To Michael’s friends and family, his friendships with celebrities are not surprising. They’re accustomed to late night phone calls from Michael with the announcement, “Mom, here’s Dustin Hoffman. Say hi.”
Michael’s high school friend, Kent Brenneman, who lives in Evansville and is owner of the real estate firm House Hunter LLC, explains his charisma. “We go out to visit him, and he’s the same in Hollywood as he is in Newburgh. It’s that charisma and wit. Big time stars flock to him, just like people do here; it’s just a different crowd. He’s a caring guy who’s the center of attention wherever he goes.”
From the moment we walked up the enchanting drive to Carrie Fisher’s famed Hollywood compound, Jesse and I knew we were in for a special evening. It was an intimate party for about 90 of her closest friends. We were amazed to be sipping champagne amid celebrities like Ms. Fisher and her lovely mother, Debbie Reynolds, and others, including Sharon Stone, Matthew Perry, Robert Downey Jr., Courtney Love, Beverly DiAngelo, Greg Kinnear, and Megan Mullally.

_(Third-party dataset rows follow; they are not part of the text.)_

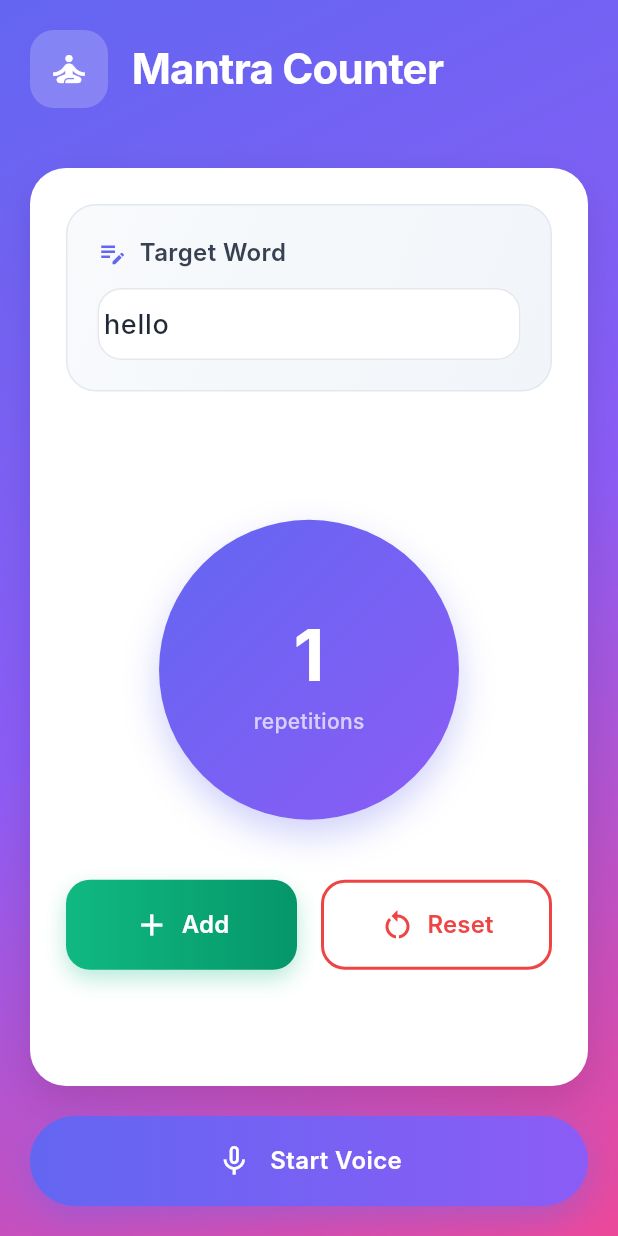
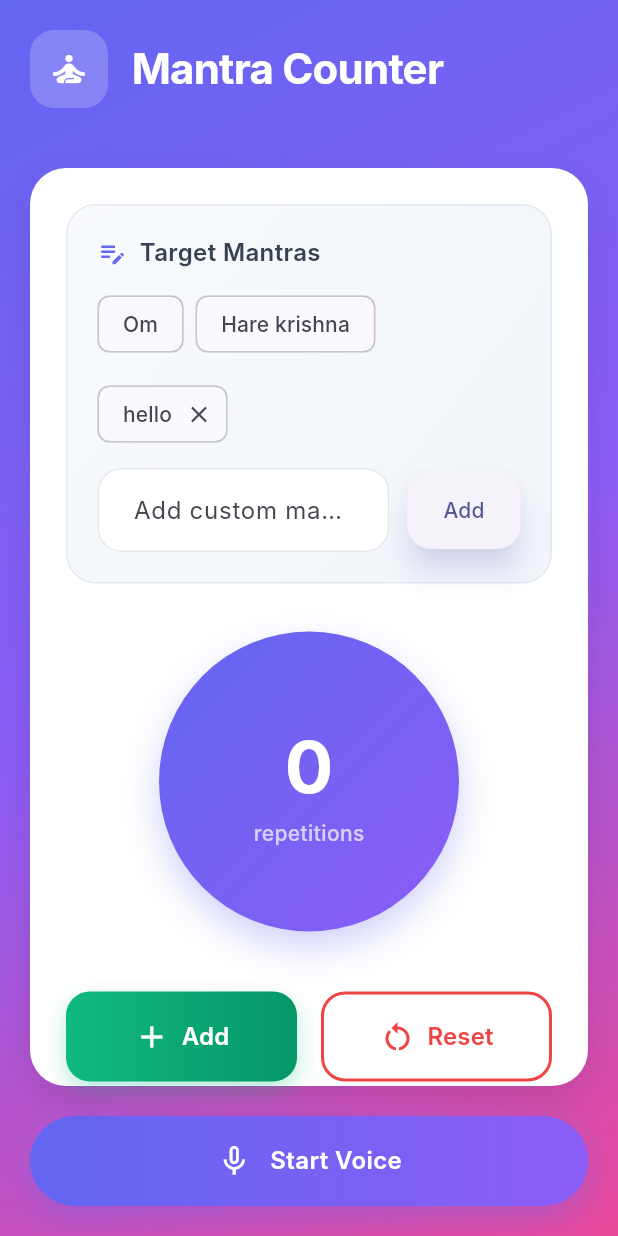
Before and after one commit to shivambhartiya/Mantra-Counter-V1, a Flutter app: the screen it shows after launch, after a tap on "Add", on a phone screen of 412 x 824 dp. Run offline on Flutter 3.47's test engine with Material 3 defaults, Android fonts, the phone set to English and light mode, and no system bars; our stand-ins replace equatable, flutter_bloc, hive, hive_flutter, permission_handler, speech_to_text; accounts and stored records are empty; Roboto replaces fonts that are missing (Inter).

Commit message:
Updated mantra feature to improve performance and add list of mantras

```diff
--- a/lib/src/feature/mantra/bloc/mantra_state.dart
+++ b/lib/src/feature/mantra/bloc/mantra_state.dart
@@ -7,6 +7,7 @@ class MantraState extends Equatable {
     this.count = 0,
     this.listening = false,
     this.targetWord = 'hello',
+    this.targetMantras = const ['hello'],
     this.status = MantraStatus.initial,
     this.error,
   });
@@ -14,6 +15,7 @@ class MantraState extends Equatable {
   final int count;
   final bool listening;
   final String targetWord;
+  final List<String> targetMantras;
   final MantraStatus status;
   final String? error;
 
@@ -21,6 +23,7 @@ class MantraState extends Equatable {
     int? count,
     bool? listening,
     String? targetWord,
+    List<String>? targetMantras,
     MantraStatus? status,
     String? error,
   }) {
@@ -28,11 +31,12 @@ class MantraState extends Equatable {
       count: count ?? this.count,
       listening: listening ?? this.listening,
       targetWord: targetWord ?? this.targetWord,
+      targetMantras: targetMantras ?? this.targetMantras,
       status: status ?? this.status,
       error: error ?? this.error,
     );
   }
 
   @override
-  List<Object?> get props => [count, listening, targetWord, status, error];
+  List<Object?> get props => [count, listening, targetWord, targetMantras, status, error];
 }
--- a/lib/src/feature/mantra/data/hive_mantra_repository.dart
+++ b/lib/src/feature/mantra/data/hive_mantra_repository.dart
@@ -6,6 +6,7 @@ class HiveMantraRepository implements MantraRepository {
 
   static const _countKey = 'count';
   static const _wordKey = 'targetWord';
+  static const _wordsKey = 'targetWords';
 
   final Box _box;
 
@@ -21,4 +22,30 @@ class HiveMantraRepository implements MantraRepository {
 
   @override
   Future<void> setTargetWord(String word) async => _box.put(_wordKey, word);
+
+  @override
+  Future<List<String>> getTargetMantras() async {
+    // Prefer the new list if available
+    final list = _box.get(_wordsKey);
+    if (list is List) {
+      return list.map((e) => e.toString()).toList();
+    }
+    // Fallback to single word for backward compatibility
+    final single = await getTargetWord();
+    return [single];
+  }
+
+  @override
+  Future<void> setTargetMantras(List<String> mantras) async {
+    final cleaned = mantras
+        .map((e) => e.trim())
+        .where((e) => e.isNotEmpty)
+        .toSet()
+        .toList();
+    await _box.put(_wordsKey, cleaned);
+    // Also set the first as single word for backward compatibility
+    if (cleaned.isNotEmpty) {
+      await _box.put(_wordKey, cleaned.first);
+    }
+  }
 }
--- a/lib/src/feature/mantra/data/mantra_repository.dart
+++ b/lib/src/feature/mantra/data/mantra_repository.dart
@@ -1,6 +1,12 @@
 abstract class MantraRepository {
   Future<int> getCount();
   Future<void> setCount(int value);
+
+  // Backward-compatible single target word APIs
   Future<String> getTargetWord();
   Future<void> setTargetWord(String word);
+
+  // New multi-mantra APIs
+  Future<List<String>> getTargetMantras();
+  Future<void> setTargetMantras(List<String> mantras);
 }
--- a/lib/src/feature/mantra/view/mantra_page.dart
+++ b/lib/src/feature/mantra/view/mantra_page.dart
@@ -99,7 +99,7 @@ class _Body extends StatelessWidget {
       child: Column(
         crossAxisAlignment: CrossAxisAlignment.stretch,
         children: [
-          // Target word input section
+          // Target word/mantras section
           Container(
             padding: const EdgeInsets.all(20),
             decoration: BoxDecoration(
@@ -119,7 +119,7 @@ class _Body extends StatelessWidget {
                     Icon(Icons.edit_note, color: Color(0xFF6366F1), size: 20),
                     SizedBox(width: 8),
                     Text(
-                      'Target Word',
+                      'Target Mantras',
                       style: TextStyle(
                         fontSize: 16,
                         fontWeight: FontWeight.w600,
@@ -129,26 +129,41 @@ class _Body extends StatelessWidget {
                   ],
                 ),
                 const SizedBox(height: 12),
+                // Preset chips
+                Wrap(
+                  spacing: 8,
+                  runSpacing: 8,
+                  children: [
+                    _PresetChip(label: 'Om'),
+                    _PresetChip(label: 'Hare krishna'),
+                  ],
+                ),
+                const SizedBox(height: 12),
+                // Current selected mantras as chips with delete
                 BlocBuilder<MantraCubit, MantraState>(
-                  buildWhen: (p, c) => p.targetWord != c.targetWord,
+                  buildWhen: (p, c) => p.targetMantras != c.targetMantras,
                   builder: (context, state) {
-                    return TextFormField(
-                      key: const Key('targetWordField'),
-                      decoration: const InputDecoration(
-                        hintText: 'Enter your mantra word...',
-                        border: InputBorder.none,
-                        contentPadding: EdgeInsets.zero,
-                      ),
-                      style: const TextStyle(
-                        fontSize: 18,
-                        fontWeight: FontWeight.w500,
-                        color: Color(0xFF1F2937),
-                      ),
-                      initialValue: state.targetWord,
-                      onFieldSubmitted: (value) => context.read<MantraCubit>().setTargetWord(value),
+                    final mantras = state.targetMantras;
+                    return Wrap(
+                      spacing: 8,
+                      runSpacing: 8,
+                      children: [
+                        for (final m in mantras)
+                          Chip(
+                            label: Text(m),
+                            deleteIcon: const Icon(Icons.close, size: 18),
+                            onDeleted: () {
+                              final next = List<String>.from(mantras)..remove(m);
+                              context.read<MantraCubit>().setTargetMantras(next.isEmpty ? [state.targetWord] : next);
+                            },
+                          ),
+                      ],
                     );
                   },
                 ),
+                const SizedBox(height: 12),
+                // Add custom mantra input
+                _AddMantraField(),
               ],
             ),
           ),
@@ -423,3 +438,80 @@ class _FabState extends State<_Fab> with TickerProviderStateMixin {
     );
   }
 }
+
+class _PresetChip extends StatelessWidget {
+  const _PresetChip({required this.label});
+  final String label;
+
+  @override
+  Widget build(BuildContext context) {
+    return BlocBuilder<MantraCubit, MantraState>(
+      buildWhen: (p, c) => p.targetMantras != c.targetMantras,
+      builder: (context, state) {
+        final isSelected = state.targetMantras.map((e) => e.toLowerCase()).contains(label.toLowerCase());
+        return FilterChip(
+          label: Text(label),
+          selected: isSelected,
+          onSelected: (value) {
+            final current = List<String>.from(state.targetMantras);
+            if (value && !isSelected) {
+              current.add(label);
+            } else if (!value && isSelected) {
+              current.removeWhere((e) => e.toLowerCase() == label.toLowerCase());
+            }
+            context.read<MantraCubit>().setTargetMantras(current);
+          },
+        );
+      },
+    );
+  }
+}
+
+class _AddMantraField extends StatefulWidget {
+  @override
+  State<_AddMantraField> createState() => _AddMantraFieldState();
+}
+
+class _AddMantraFieldState extends State<_AddMantraField> {
+  final TextEditingController _controller = TextEditingController();
+
+  @override
+  void dispose() {
+    _controller.dispose();
+    super.dispose();
+  }
+
+  @override
+  Widget build(BuildContext context) {
+    return Row(
+      children: [
+        Expanded(
+          child: TextField(
+            controller: _controller,
+            decoration: const InputDecoration(
+              hintText: 'Add custom mantra (e.g., Om namah shivaya)'
+            ),
+            onSubmitted: (_) => _add(context),
+          ),
+        ),
+        const SizedBox(width: 12),
+        ElevatedButton(
+          onPressed: () => _add(context),
+          child: const Text('Add'),
+        ),
+      ],
+    );
+  }
+
+  void _add(BuildContext context) {
+    final value = _controller.text.trim();
+    if (value.isEmpty) return;
+    final cubit = context.read<MantraCubit>();
+    final current = List<String>.from(cubit.state.targetMantras);
+    if (!current.map((e) => e.toLowerCase()).contains(value.toLowerCase())) {
+      current.add(value);
+      cubit.setTargetMantras(current);
+    }
+    _controller.clear();
+  }
+}
```
Also changed, not shown: lib/src/feature/mantra/bloc/mantra_cubit.dart (+82 -20 lines), 1 other file.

The most amazing aspect of the evening, though, was Michael. It was Michael, the kid from Newburgh, who absconded the Princess Leia-styled cap, hand-knitted by guest Tracy Ullman for Ms. Fisher’s birthday present, and wore it through the buffet line. It was Michael who encouraged me to meet the famous architect Frank Gehry. And, when it was time to honor the birthday hostess, against a backdrop of slick Hollywood videos projected on a giant screen nestled in the trees, it was Michael Rosenbaum and George Lucas who sang the loudest and presented Ms. Fisher with the cake.